In life, I try to display my vulnerabilities with the same level of composure and softness. I challenge myself to open up, even when it’s hard. To be transparent about what I’m thinking and feeling, and to not be afraid of being susceptible to potential harm. This is something I work to incorporate into my personal and professional life, and I’ve found that there has never been a situation that wasn’t improved after I unlocked my heart, opened my throat, and breathed from my belly. I’ve also found that when I feel like I’ve given all I can give, there’s usually a little bit more. I can always open a bit more, soften a bit more, expand a bit more. That’s what’s so beautiful about yoga and life: we can always enrich more; we can always go deeper. The depths are neverending.
Rest — (Appreciate What You’ve Done)
Yoga invites all practitioners to rest. There’s rest in poses, there’s rest throughout sequences, and there is, of course, the built-in rest at the end of most asana practices (savasana). Yoga teaches there are different levels of rest, from actively resting to fully releasing the body and mind. Regardless of the type of rest, yoga asks that you simply relax and be. Reflect on how far you’ve come, what you’ve just done, and be content. Be present with the accomplishments achieved. Appreciate your body and mind for the rigor they endured. Be proud of what’s been achieved.
In life, it can be hard for me to allow myself to rest. I often feel like it’s undeserved, especially when I think of how far I still have to go. But I’m working on resting and releasing at the end of each day. Appreciating the work that I’ve put in that day. Celebrating the steps I’ve taken in the direction of this life I’m trying to live. Rest and reflection are vital and provide me with the strength to go further next time.
Yoga is a wonderful teacher.
It teaches me to sit and be present with the only real thing I have autonomy over: myself. In a hyper-focused setting, it’s easy to enact these simple principles, but when living life off of the mat, these lessons can slip away and get lost in the vertiginous dance called life. Even still, yoga continues to remind me that that’s okay.

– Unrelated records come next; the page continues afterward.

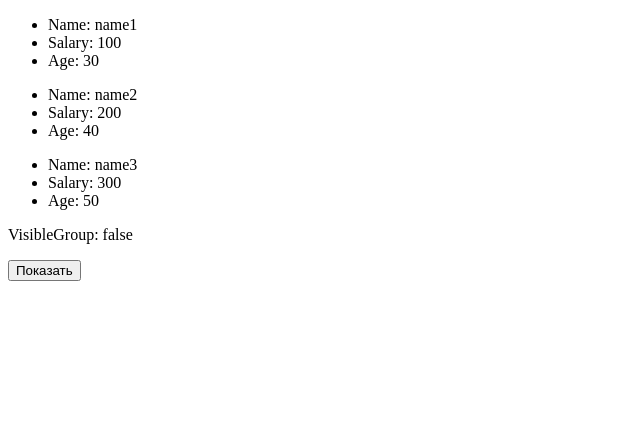
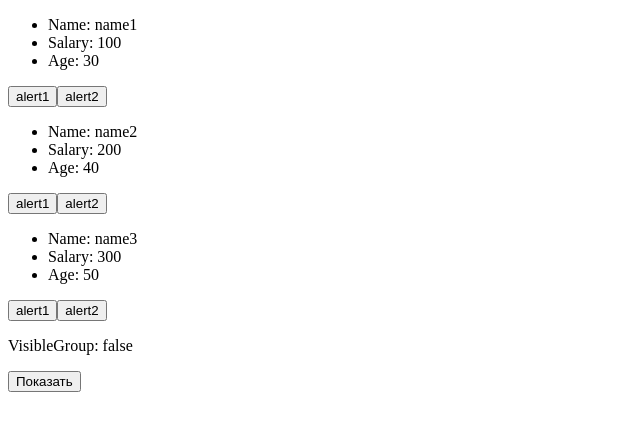
Before and after one commit to WbDmitry/vue3-training, a Vue app: page / in a window 1280 px wide. Shown: the top 430 px of the page, without its empty margins (0-640 px from the left). Built offline with nearby package versions, Linux system fonts and the light colour scheme.

Commit message:
Добавил передачу функций в дочерний компонент

```diff
--- a/src/App.vue
+++ b/src/App.vue
@@ -310,13 +310,22 @@ export default {
 
 		saveUser2: function (user) {
 			user.isEdit = false
-		}
+		},
+
+		funProps1: function () {
+			alert('111');
+		},
+
+		funProps2: function () {
+			alert('222')
+		},
 	}
 }
 </script>
 
 <template>
-	<User v-for="user in usersProps" :key="user.id" :name="user.name" :salary="user.salary" :age="user.age" />
+	<User v-for="user in usersProps" :key="user.id" :name="user.name" :salary="user.salary" :age="user.age"
+		@funProps1="funProps1" @funProps2="funProps2" />
 
 	<p>VisibleGroup: {{ visibleGroup }}</p>
 	<button @click="setVisibleGroup()">{{ visibleGroup ? 'Скрыть' : 'Показать' }}</button>
--- a/src/components/User.vue
+++ b/src/components/User.vue
@@ -1,5 +1,6 @@
 <script>
 export default {
+	emits: ['funProps1', 'funProps2'],
 	props: {
 		name: String,
 		salary: Number,
@@ -8,6 +9,14 @@ export default {
 
 	data() {
 		return {
+		}
+	},
+	methods: {
+		funcProps11: function () {
+			this.$emit('funProps1')
+		},
+		funcProps22: function () {
+			this.$emit('funProps2')
 		}
 	}
 }
@@ -19,4 +28,6 @@ export default {
 		<li>Salary: {{ salary }}</li>
 		<li>Age: {{ age }}</li>
 	</ul>
+	<button @click="funcProps11">alert1</button>
+	<button @click="funcProps22">alert2</button>
 </template>
```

Yoga and life are paralleled in not-so-surprising ways. Yoga is a constant ebb and flow of effort and ease, just like life. And I’m still improving in yoga, just as I’m ever-improving in life. And the best part of both: I get to keep practicing. Each day, each moment is another chance to try again. And I can say this: I’m getting better.